From the entries that follow, copy every line with the word "document".

= = = = = = =

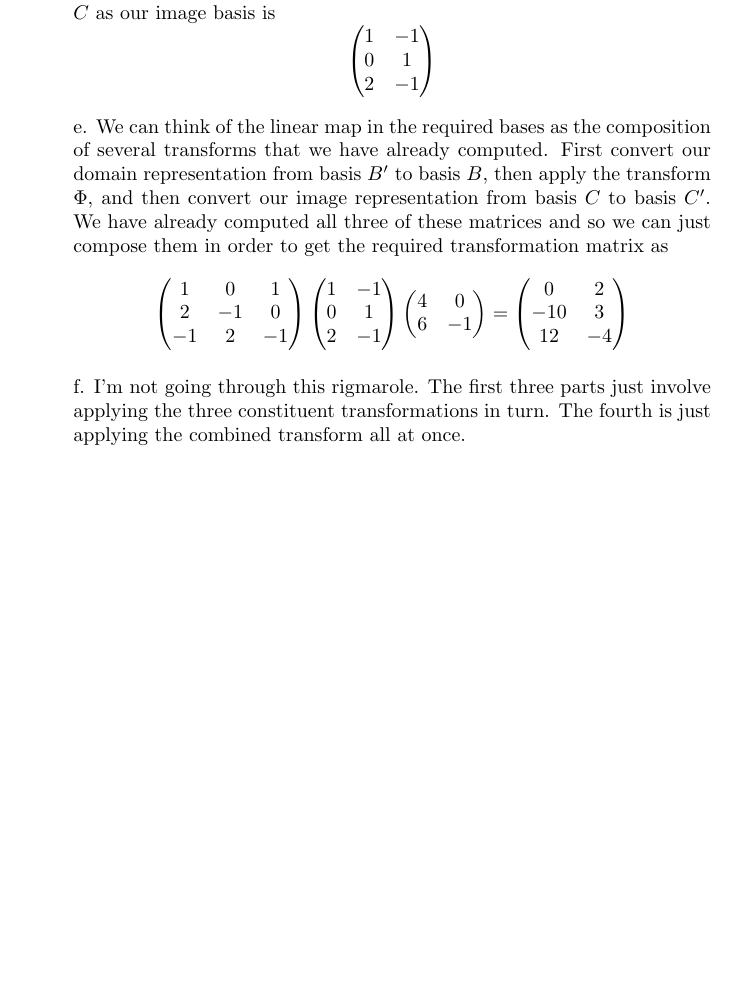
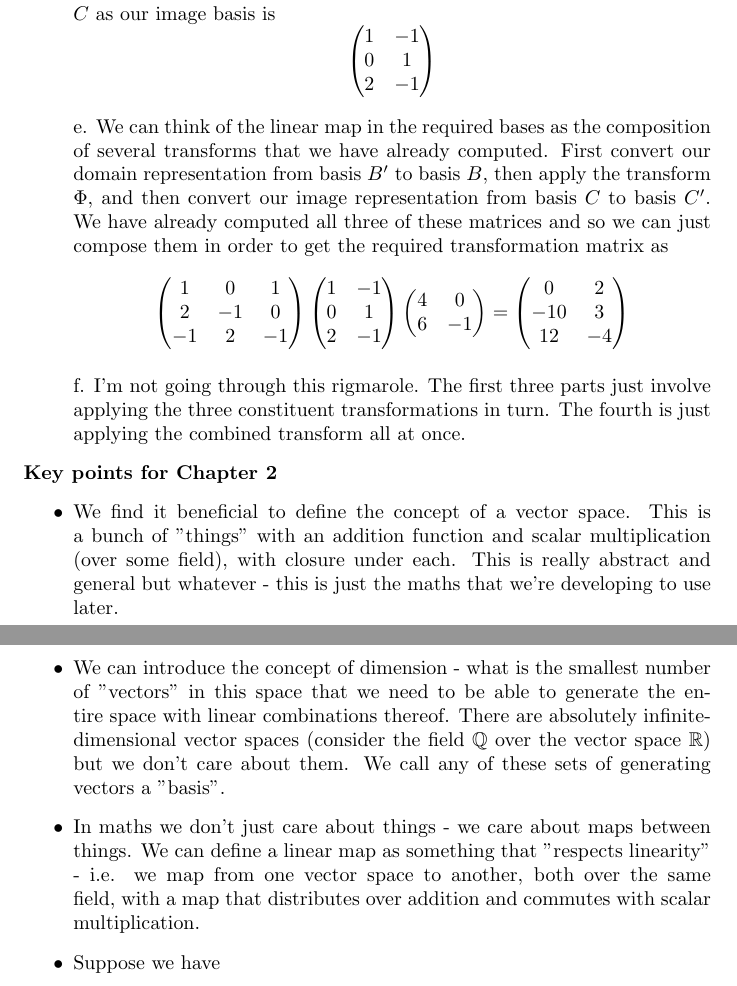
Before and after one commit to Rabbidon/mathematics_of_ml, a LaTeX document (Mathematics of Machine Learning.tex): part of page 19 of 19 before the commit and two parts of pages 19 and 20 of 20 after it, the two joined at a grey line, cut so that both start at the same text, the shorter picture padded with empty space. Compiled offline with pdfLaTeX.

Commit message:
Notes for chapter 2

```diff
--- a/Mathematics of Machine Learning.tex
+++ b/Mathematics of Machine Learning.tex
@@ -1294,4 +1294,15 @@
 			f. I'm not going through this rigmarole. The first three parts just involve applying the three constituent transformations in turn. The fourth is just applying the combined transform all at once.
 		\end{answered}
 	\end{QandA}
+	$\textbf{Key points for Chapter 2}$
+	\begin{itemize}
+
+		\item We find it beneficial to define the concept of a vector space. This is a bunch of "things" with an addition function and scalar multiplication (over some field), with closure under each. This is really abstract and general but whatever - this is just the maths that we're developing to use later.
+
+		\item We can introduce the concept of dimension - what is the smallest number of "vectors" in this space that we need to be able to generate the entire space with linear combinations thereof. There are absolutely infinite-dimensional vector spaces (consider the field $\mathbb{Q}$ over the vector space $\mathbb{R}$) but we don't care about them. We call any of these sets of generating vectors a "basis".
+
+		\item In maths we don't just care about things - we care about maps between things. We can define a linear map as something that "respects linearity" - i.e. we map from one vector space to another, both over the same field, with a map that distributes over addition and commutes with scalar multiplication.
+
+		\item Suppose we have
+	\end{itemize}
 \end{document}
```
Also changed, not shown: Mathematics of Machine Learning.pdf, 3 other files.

= = = = = = =

Task result:
Before and after one commit to Rabbidon/mathematics_of_ml, a LaTeX document (Mathematics of Machine Learning.tex): part of page 19 of 19 before the commit and two parts of pages 19 and 20 of 20 after it, the two joined at a grey line, cut so that both start at the same text, the shorter picture padded with empty space. Compiled offline with pdfLaTeX.
 \end{document}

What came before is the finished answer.